====== WORKING DATA

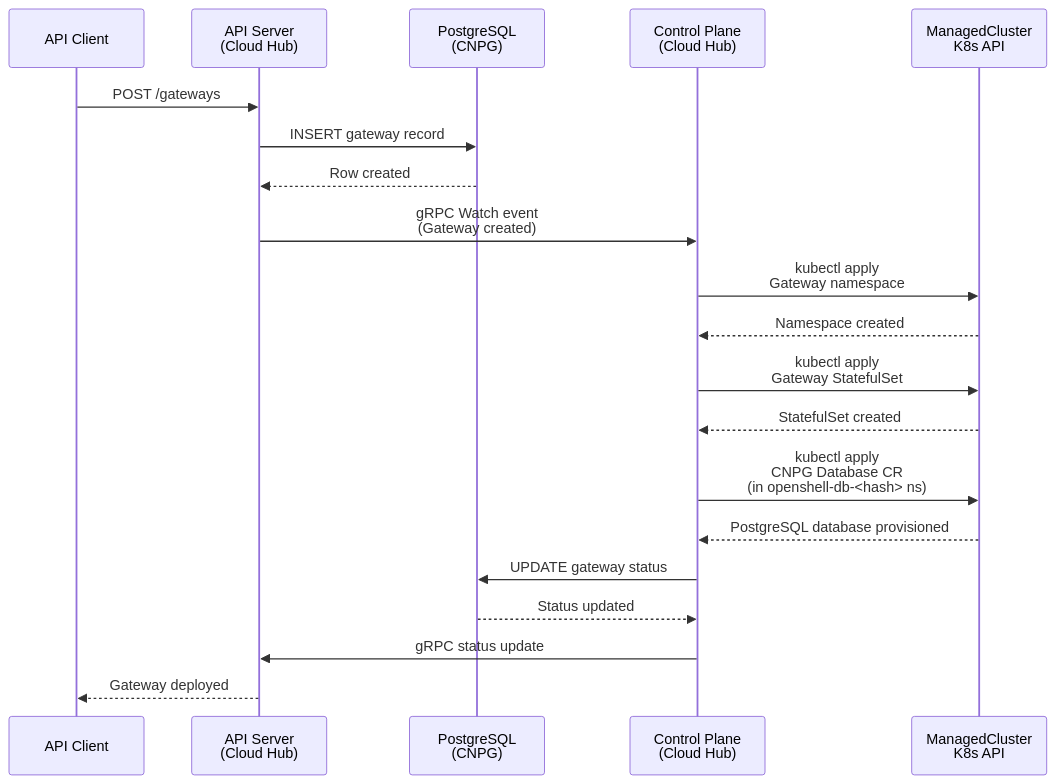
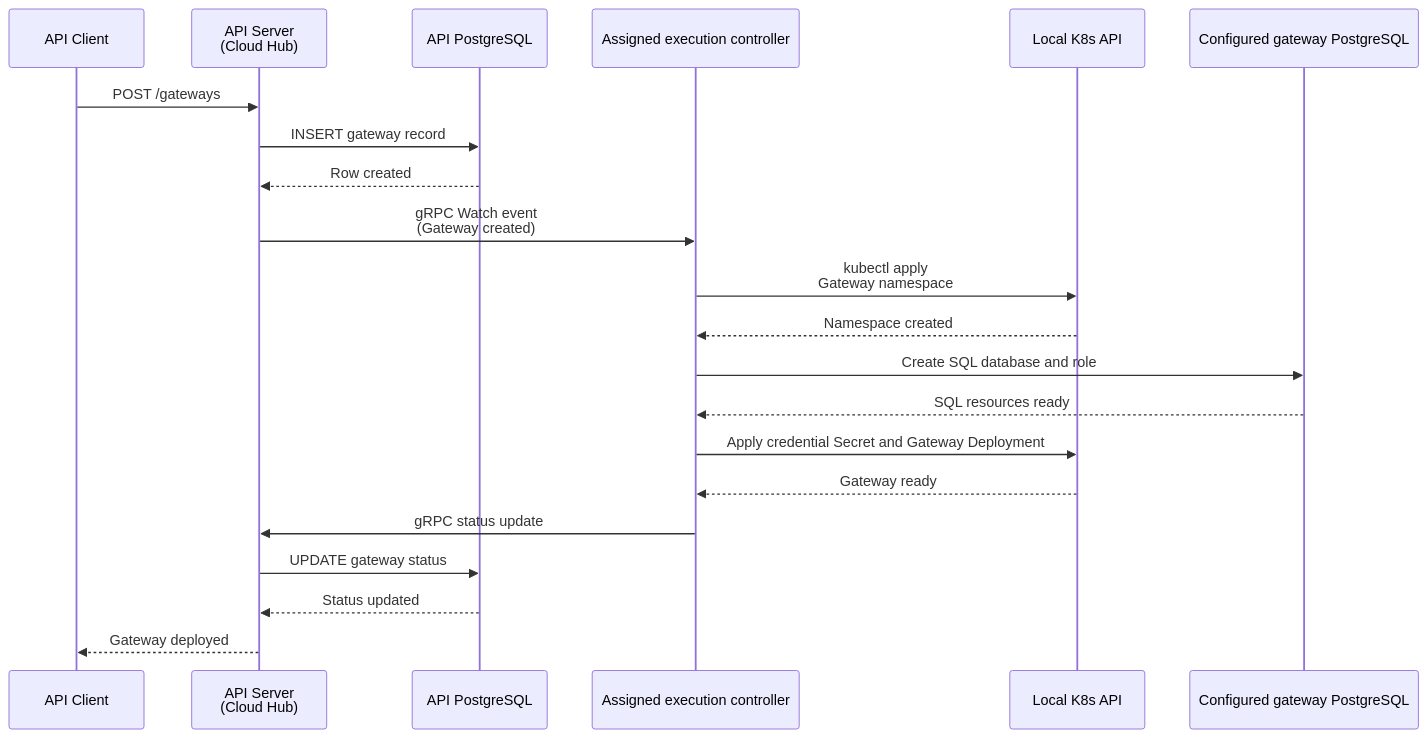
Before and after one commit to openshift-online/hypershell: the fourth of 8 diagrams in specs/platform/global-architecture.spec.md, drawn with Mermaid. The commit also changed other lines of this file and 22 other files, not shown here.

Commit message:
docs(spec): replace managed database contracts

````diff
--- a/specs/platform/global-architecture.spec.md
+++ b/specs/platform/global-architecture.spec.md
@@ -230,23 +239,24 @@
 ```mermaid
 sequenceDiagram
     participant User as API Client
     participant API as API Server<br/>(Cloud Hub)
-    participant DB as PostgreSQL<br/>(CNPG)
-    participant CP as Control Plane<br/>(Cloud Hub)
-    participant MC as ManagedCluster<br/>K8s API
+    participant DB as API PostgreSQL
+    participant CP as Assigned execution controller
+    participant MC as Local K8s API
+    participant PG as Configured gateway PostgreSQL
 
     User->>API: POST /gateways
     API->>DB: INSERT gateway record
     DB-->>API: Row created
     API->>CP: gRPC Watch event<br/>(Gateway created)
     CP->>MC: kubectl apply<br/>Gateway namespace
     MC-->>CP: Namespace created
-    CP->>MC: kubectl apply<br/>Gateway StatefulSet
-    MC-->>CP: StatefulSet created
-    CP->>MC: kubectl apply<br/>CNPG Database CR<br/>(in openshell-db-<hash> ns)
-    MC-->>CP: PostgreSQL database provisioned
-    CP->>DB: UPDATE gateway status
-    DB-->>CP: Status updated
+    CP->>PG: Create SQL database and role
+    PG-->>CP: SQL resources ready
+    CP->>MC: Apply credential Secret and Gateway Deployment
+    MC-->>CP: Gateway ready
     CP->>API: gRPC status update
+    API->>DB: UPDATE gateway status
+    DB-->>API: Status updated
     API-->>User: Gateway deployed
 ```
````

============

TASK REQUIREMENTS> Retype the data word for word, please, and keep the images out.

ANSWER BOX>
Before and after one commit to openshift-online/hypershell: the fourth of 8 diagrams in specs/platform/global-architecture.spec.md, drawn with Mermaid. The commit also changed other lines of this file and 22 other files, not shown here.

Commit message:
docs(spec): replace managed database contracts

````diff
--- a/specs/platform/global-architecture.spec.md
+++ b/specs/platform/global-architecture.spec.md
@@ -230,23 +239,24 @@
 ```mermaid
 sequenceDiagram
     participant User as API Client
     participant API as API Server<br/>(Cloud Hub)
-    participant DB as PostgreSQL<br/>(CNPG)
-    participant CP as Control Plane<br/>(Cloud Hub)
-    participant MC as ManagedCluster<br/>K8s API
+    participant DB as API PostgreSQL
+    participant CP as Assigned execution controller
+    participant MC as Local K8s API
+    participant PG as Configured gateway PostgreSQL
 
     User->>API: POST /gateways
     API->>DB: INSERT gateway record
     DB-->>API: Row created
     API->>CP: gRPC Watch event<br/>(Gateway created)
     CP->>MC: kubectl apply<br/>Gateway namespace
     MC-->>CP: Namespace created
-    CP->>MC: kubectl apply<br/>Gateway StatefulSet
-    MC-->>CP: StatefulSet created
-    CP->>MC: kubectl apply<br/>CNPG Database CR<br/>(in openshell-db-<hash> ns)
-    MC-->>CP: PostgreSQL database provisioned
-    CP->>DB: UPDATE gateway status
-    DB-->>CP: Status updated
+    CP->>PG: Create SQL database and role
+    PG-->>CP: SQL resources ready
+    CP->>MC: Apply credential Secret and Gateway Deployment
+    MC-->>CP: Gateway ready
     CP->>API: gRPC status update
+    API->>DB: UPDATE gateway status
+    DB-->>API: Status updated
     API-->>User: Gateway deployed
 ```
````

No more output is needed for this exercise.